Illness can be characterized as acute, chronic, and life-altering (Tamparo). Acute is when a patient experiences severe symptoms for a short amount of time. Acute illnesses are not life-altering unless they are not treated. If left untreated, it may then lead into a chronic illness. A chronic illness is when the symptoms go on for a long period of time. Some examples are: arthritis, multiple sclerosis, emphysema, and chronic obstructive pulmonary disease. Chronic illnesses may then progress to a life-threatening illness. Some examples are: HIV/AIDS, cancer, heart disease and diabetes. This stage is when death is inevitable. More than forty-five percent of Americans are living with a chronic illness which affects their daily activities (Consortium).
It not only affects the patient but family members as well.
A few of the healthcare problems that are common with a life-altering illness are stress, trust issues with the healthcare system and family, depression, and end of life decision making. Having a good support system is so important to these patients so, keeping the communication open between the physician and patient will help tremendously. It will relieve some of the frustration that accompanies the illness.
Some of the biggest obstacles patients with a life-altering illness deal with are: (1) The stigma of the disease (2) Lack of adequate family support (3) The impact of the disease on themselves and their family (4) Lack of adequate resources (Roberts). These are all very stressful obstacles which add to the health of the patient.

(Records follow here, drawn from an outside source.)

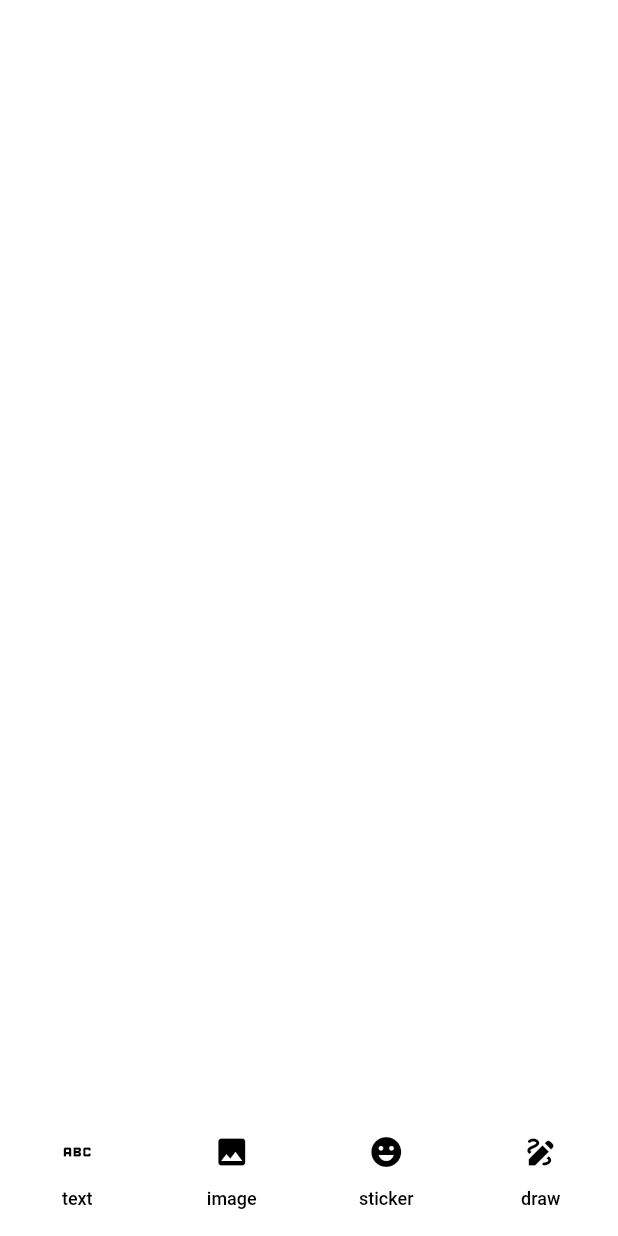
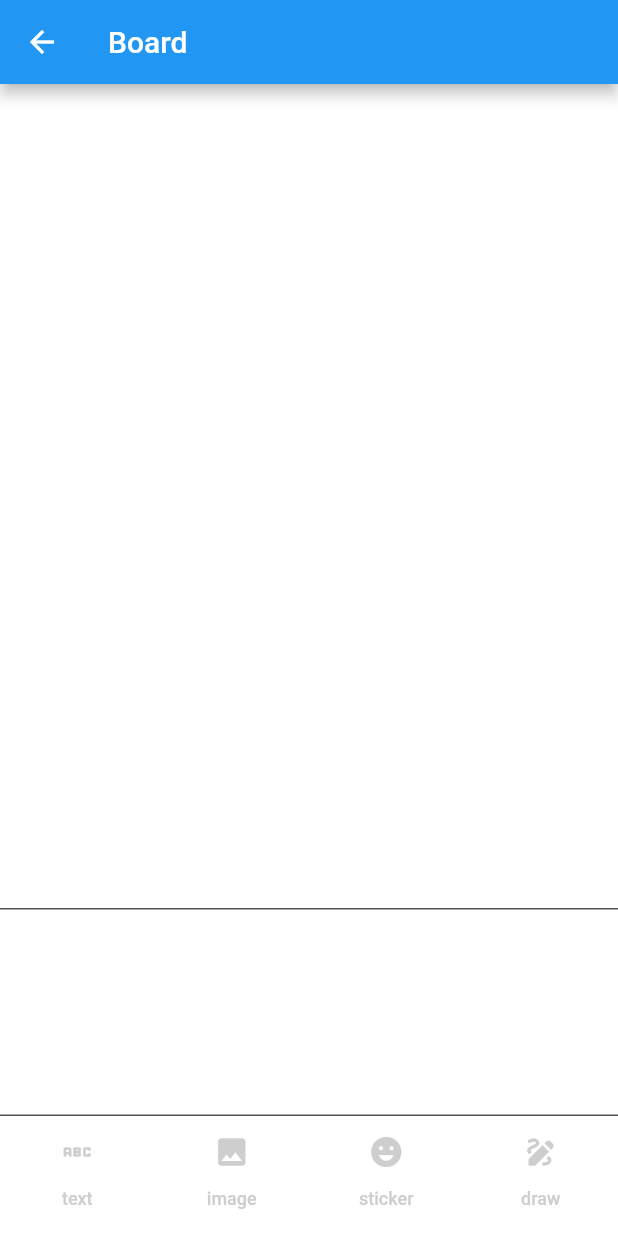
Before and after one commit to kaivumetacrew/Board, a Flutter app: the screen it shows after launch, after a tap on "New board", on a phone screen of 412 x 824 dp. Run offline on Flutter 3.47's test engine with Material 2 defaults, Android fonts, the phone set to English and light mode, and no system bars; our stand-ins replace image_picker, permission_handler.

Commit message:
app theme

```diff
--- a/lib/main.dart
+++ b/lib/main.dart
@@ -1,3 +1,4 @@
+import 'package:board/res/color.dart';
 import 'package:board/ui/menu.dart';
 import 'package:flutter/material.dart';
 import 'package:flutter/services.dart';
@@ -17,6 +18,7 @@ class MyApp extends StatelessWidget {
       title: 'Flutter Demo',
       debugShowCheckedModeBanner: false,
       themeMode: ThemeMode.light,
+
       theme: ThemeData(
         // This is the theme of your application.
         //
@@ -35,7 +37,12 @@ class MyApp extends StatelessWidget {
         // tested with just a hot reload.
         //useMaterial3: true,
         //scaffoldBackgroundColor: Colors.white,
-        colorScheme: ColorScheme.fromSeed(seedColor: Colors.deepPurple),
+        primarySwatch: Colors.blue,
+        colorScheme: ColorScheme.fromSeed(seedColor: Colors.blue),
+        appBarTheme: const AppBarTheme(
+          iconTheme: IconThemeData(color: Colors.white),
+          color: Colors.blue, //<-- SEE HERE
+        ),
       ),
       home: const MenuPage(),
     );
--- /dev/null
+++ b/lib/res/color.dart
@@ -0,0 +1,32 @@
+import 'package:flutter/material.dart';
+
+MaterialColor createMaterialColor(int value) {
+  Color color = Color(value);
+  List strengths = <double>[.05];
+  final swatch = <int, Color>{};
+  final int r = color.red, g = color.green, b = color.blue;
+
+  for (int i = 1; i < 10; i++) {
+    strengths.add(0.1 * i);
+  }
+  for (var strength in strengths) {
+    final double ds = 0.5 - strength;
+    swatch[(strength * 1000).round()] = Color.fromRGBO(
+      r + ((ds < 0 ? r : (255 - r)) * ds).round(),
+      g + ((ds < 0 ? g : (255 - g)) * ds).round(),
+      b + ((ds < 0 ? b : (255 - b)) * ds).round(),
+      1,
+    );
+  }
+  return MaterialColor(color.value, swatch);
+}
+
+class ColorRes {
+  ColorRes._();
+
+  static const Color primary = Color(0xFF338EFF);
+  static const Color white = Color(0xFFFFFFFF);
+  static const Color lightGray = Color(0xFFCECECE);
+  static const Color text = Color(0xFF525252);
+
+}
--- a/lib/ui/board.dart
+++ b/lib/ui/board.dart
@@ -1,5 +1,7 @@
 import 'dart:io';
 
+import 'package:board/res/color.dart';
+import 'package:board/ui/board_text.dart';
 import 'package:flutter/material.dart';
 import 'package:image_picker/image_picker.dart';
 
@@ -47,7 +49,8 @@ class _BoardPageState extends State<BoardPage> with TickerProviderStateMixin {
     boardWidth = screenSize.width;
     boardHeight = boardWidth * boardRatio;
     return Scaffold(
-      backgroundColor: Colors.white70,
+      backgroundColor: Colors.white,
+      appBar:  AppBar(title: const Text("Board")),
       body: SafeArea(
         child: Column(
           children: [
@@ -95,6 +98,7 @@ class _BoardPageState extends State<BoardPage> with TickerProviderStateMixin {
                       ),
                     ),
                   ),
+                  Container(width: double.infinity, height: 1, color: ColorRes.text),
                   Expanded(
                       child: Container(
                         width: double.infinity,
@@ -104,6 +108,7 @@ class _BoardPageState extends State<BoardPage> with TickerProviderStateMixin {
                 ],
               ),
             ),
+            Container(width: double.infinity, height: 1, color: ColorRes.text),
             _actionBar()
           ],
         ),
@@ -116,7 +121,14 @@ class _BoardPageState extends State<BoardPage> with TickerProviderStateMixin {
    */
   Widget _actionBar() {
     List<Widget> list = [];
-    list.add(_actionButton(ActionItem.textItem, (isSelected) {}));
+    list.add(_actionButton(ActionItem.textItem, (isSelected) {
+      Navigator.of(context).push(
+        MaterialPageRoute(
+          builder: (context) => const TextPage(),
+          fullscreenDialog: true,
+        ),
+      );
+    }));
     list.add(_actionButton(ActionItem.imageItem, (isSelected) {
       _pickImage();
     }));
@@ -140,7 +152,7 @@ class _BoardPageState extends State<BoardPage> with TickerProviderStateMixin {
     ActionItem item,
     Function(bool isSelected) callback,
   ) {
-    Color iconColor = (_currentAction == item) ? Colors.blue : Colors.black;
+    Color iconColor = (_currentAction == item) ? ColorRes.primary : ColorRes.lightGray;
     return Expanded(
       child: Column(
         mainAxisSize: MainAxisSize.max,
@@ -166,8 +178,8 @@ class _BoardPageState extends State<BoardPage> with TickerProviderStateMixin {
           ),
           Text(
             item.text,
-            style: const TextStyle(
-              color: Colors.black,
+            style:  TextStyle(
+              color: iconColor,
               fontSize: 12,
               fontWeight: FontWeight.w500,
             ),
--- a/lib/ui/menu.dart
+++ b/lib/ui/menu.dart
@@ -1,6 +1,8 @@
 import 'package:board/ui/board.dart';
 import 'package:flutter/material.dart';
+
 import '../canvas/canvas.dart';
+import '../res/color.dart';
 
 class MenuPage extends StatefulWidget {
   const MenuPage({super.key});
@@ -13,6 +15,8 @@ class _MenuPageState extends State<MenuPage> {
   @override
   Widget build(BuildContext context) {
     return Scaffold(
+      backgroundColor: Colors.white,
+      appBar: AppBar(title: const Text("Menu")),
       body: Center(
         child: Column(
           mainAxisAlignment: MainAxisAlignment.center,
@@ -21,7 +25,7 @@ class _MenuPageState extends State<MenuPage> {
               push(const BoardPage());
             }),
             menuButton("Canvas", () {
-              push( CanvasPainting());
+              push(CanvasPainting());
             }),
             menuButton('My boards', () {}),
           ],
@@ -31,12 +35,15 @@ class _MenuPageState extends State<MenuPage> {
   }
 
   Widget menuButton(String label, VoidCallback onPress) {
-    return TextButton(
-      style: ButtonStyle(
-        foregroundColor: MaterialStateProperty.all<Color>(Colors.blue),
+    return Padding(
+      padding: EdgeInsets.only(bottom: 32),
+      child: TextButton(
+        style: ButtonStyle(
+          foregroundColor: MaterialStateProperty.all<Color>(ColorRes.text),
+        ),
+        onPressed: onPress,
+        child: Text(label, style: TextStyle(fontSize: 24)),
       ),
-      onPressed: onPress,
-      child: Text(label),
     );
   }
 
--- /dev/null
+++ b/lib/ui/widgets.dart
@@ -0,0 +1,2 @@
+
+import 'package:flutter/cupertino.dart';
```
Also changed, not shown: lib/ui/board_text.dart (added, +36 -0 lines).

Details about a disease and its treatment need to be shared with the patient and family so choices can be made intelligently. It is important to treat the whole person. There are many cultures and belief systems so, it is very important for the physician and his team to get acquainted with the patient. There are patients that are not emotionally capable of handling the news of a bad diagnosis and they will need loving care and support from their loved ones. Yet, others are strong emotionally and are able to handle the diagnosis. This is why it is important that the physician needs to take into account the patient’s beliefs and culture.
Family and religion are very important in the Portuguese culture. My brother was raised a catholic but stopped attending Sunday services when he was older. However, he never stopped believing in God, and would ask me to bring a rosary to him every time he was admitted to the hospital. He also wanted me to accompany him on his doctor visits. This made him feel much more secure. In the Hispanic/Latino culture, the family is very involved in the decision making and care. A consultation with the family...